Of course it can be even more fun when you’re playing with friends. Both co-operative and competitive multiplayer gaming is catered for in Crackdown 2. Co-operatively the game supports up to four players and the game can be really enjoyable when played in this fashion although it’s a shame that the campaign progress is only recorded on the host’s game which does lessen the appeal for those who aren’t hosting the game. However, there are orbs in the game that can only be collected when you’re playing over Xbox Live so if you’re determined to get all of them you’ll want to head online.

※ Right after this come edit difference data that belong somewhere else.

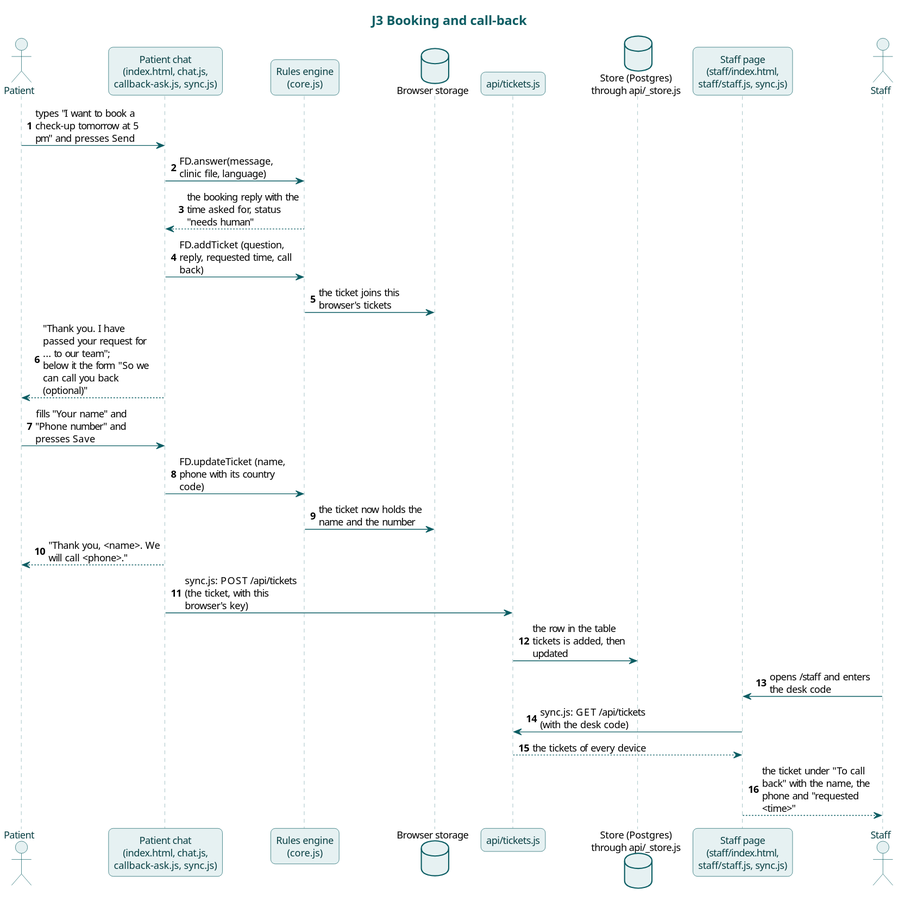
This is docs/diagrams/j3-booking-and-call-back.svg from karwasanjay007/frontdesk-ai-docs, a PlantUML export, as it was before one commit.
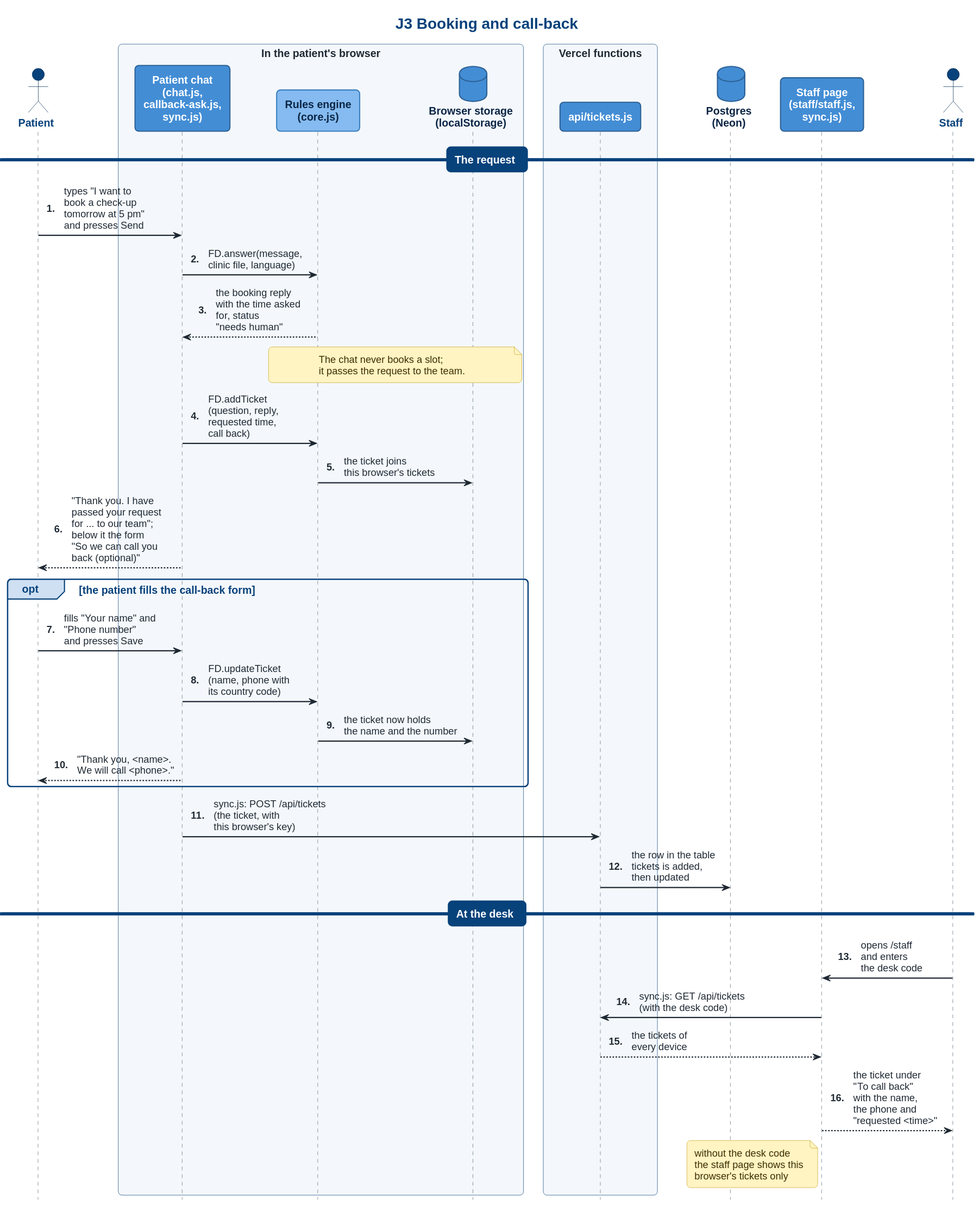
After the commit.

Diff of the diagram source:
```diff
@@ -1,30 +1,39 @@
 @startuml
-!include style.iuml
+!include c4-sequence.iuml
 title J3 Booking and call-back
-actor Patient
-participant "Patient chat\n(index.html, chat.js,\ncallback-ask.js, sync.js)" as Chat
-participant "Rules engine\n(core.js)" as Core
-database "Browser storage" as LS
-participant "api/tickets.js" as Tix
-database "Store (Postgres)\nthrough api/_store.js" as Store
-participant "Staff page\n(staff/index.html,\nstaff/staff.js, sync.js)" as SP
-actor Staff
-autonumber
+actor "Patient" as Patient <<person>>
+box "In the patient's browser"
+participant "Patient chat\n(chat.js,\ncallback-ask.js,\nsync.js)" as Chat <<container>>
+participant "Rules engine\n(core.js)" as Core <<component>>
+database "Browser storage\n(localStorage)" as LS <<store>>
+end box
+box "Vercel functions"
+participant "api/tickets.js" as Tix <<container>>
+end box
+database "Postgres\n(Neon)" as Store <<store>>
+participant "Staff page\n(staff/staff.js,\nsync.js)" as SP <<container>>
+actor "Staff" as Staff <<person>>
 
-Patient -> Chat : types "I want to book a check-up tomorrow at 5 pm" and presses Send
-Chat -> Core : FD.answer(message, clinic file, language)
-Core --> Chat : the booking reply with the time asked for, status "needs human"
-Chat -> Core : FD.addTicket (question, reply, requested time, call back)
-Core -> LS : the ticket joins this browser's tickets
-Chat --> Patient : "Thank you. I have passed your request for ... to our team";\nbelow it the form "So we can call you back (optional)"
-Patient -> Chat : fills "Your name" and "Phone number" and presses Save
-Chat -> Core : FD.updateTicket (name, phone with its country code)
-Core -> LS : the ticket now holds the name and the number
-Chat --> Patient : "Thank you, <name>. We will call <phone>."
-Chat -> Tix : sync.js: POST /api/tickets (the ticket, with this browser's key)
-Tix -> Store : the row in the table tickets is added, then updated
-Staff -> SP : opens /staff and enters the desk code
-SP -> Tix : sync.js: GET /api/tickets (with the desk code)
-Tix --> SP : the tickets of every device
-SP --> Staff : the ticket under "To call back" with the name, the phone and "requested <time>"
+== The request ==
+Patient -> Chat : types "I want to\nbook a check-up\ntomorrow at 5 pm"\nand presses Send
+Chat -> Core : FD.answer(message,\nclinic file, language)
+Core --> Chat : the booking reply\nwith the time asked\nfor, status\n"needs human"
+note over Core, LS : The chat never books a slot;\nit passes the request to the team.
+Chat -> Core : FD.addTicket\n(question, reply,\nrequested time,\ncall back)
+Core -> LS : the ticket joins\nthis browser's tickets
+Chat --> Patient : "Thank you. I have\npassed your request\nfor ... to our team";\nbelow it the form\n"So we can call you\nback (optional)"
+opt the patient fills the call-back form
+  Patient -> Chat : fills "Your name" and\n"Phone number"\nand presses Save
+  Chat -> Core : FD.updateTicket\n(name, phone with\nits country code)
+  Core -> LS : the ticket now holds\nthe name and the number
+  Chat --> Patient : "Thank you, <name>.\nWe will call <phone>."
+end
+Chat -> Tix : sync.js: POST /api/tickets\n(the ticket, with\nthis browser's key)
+Tix -> Store : the row in the table\ntickets is added,\nthen updated
+== At the desk ==
+Staff -> SP : opens /staff\nand enters\nthe desk code
+SP -> Tix : sync.js: GET /api/tickets\n(with the desk code)
+Tix --> SP : the tickets of\nevery device
+SP --> Staff : the ticket under\n"To call back"\nwith the name,\nthe phone and\n"requested <time>"
+note left of SP : without the desk code\nthe staff page shows this\nbrowser's tickets only
 @enduml
```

Whilst the co-operative multiplayer experience can be enjoyable, the same can’t be said for the three competitive multiplayer modes (which supports up to 16 players) which just aren’t that interesting.
Crackdown 2 retains the look that was established in the first, providing a hybrid mix of cel-shading and realism. That’s not to say the game looks particularly impressive in anyway but there’s a lot to be said for games that have a unique look. The character models aren’t as detailed as they could be but they look OK and the vehicles look marginally better. Perhaps more importantly, the frame rate, for the most part, manages to hold up really well even when there are a lot of characters or vehicles on screen. Even more impressive is that you won’t encounter any load times whilst exploring Pacific City and this certainly helps to keep the action move at a solid pace.
Like the original game, Crackdown 2 is subtitled although they aren’t enabled by default. The subtitles are displayed in a dialogue box meaning the text is easy to read. Not all of the speech is subtitled but what is omitted is usually of very little importance. Other peripheral comments aren’t subtitled but these are of no importance so it doesn’t represent a problem. The audio logs that you’ll find scattered around Pacific City are subtitled which is actually quite important as it’s only these that help to give you some semblance of storyline. Your objectives are shown in text, and can be recalled at any time, so you’ll always be aware of what need to be done.
Crackdown 2 will please those who are looking for more of the kind of action that made the original game so popular. Those who were hoping for the game to have evolved may be a little disappointed because there’s not a lot that’s changed here, at the very least there’s little to make this a unique experience. Not everyone wants a sequel to differ greatly from the original however and it’s a fair bet that if Crackdown was a game to your liking and you want more of the same then Crackdown 2 will also hit the spot. Essentially Crackdown 2 is enjoyable but thanks to a few niggles, none of which are serious, it is not as enjoyable as it could have been.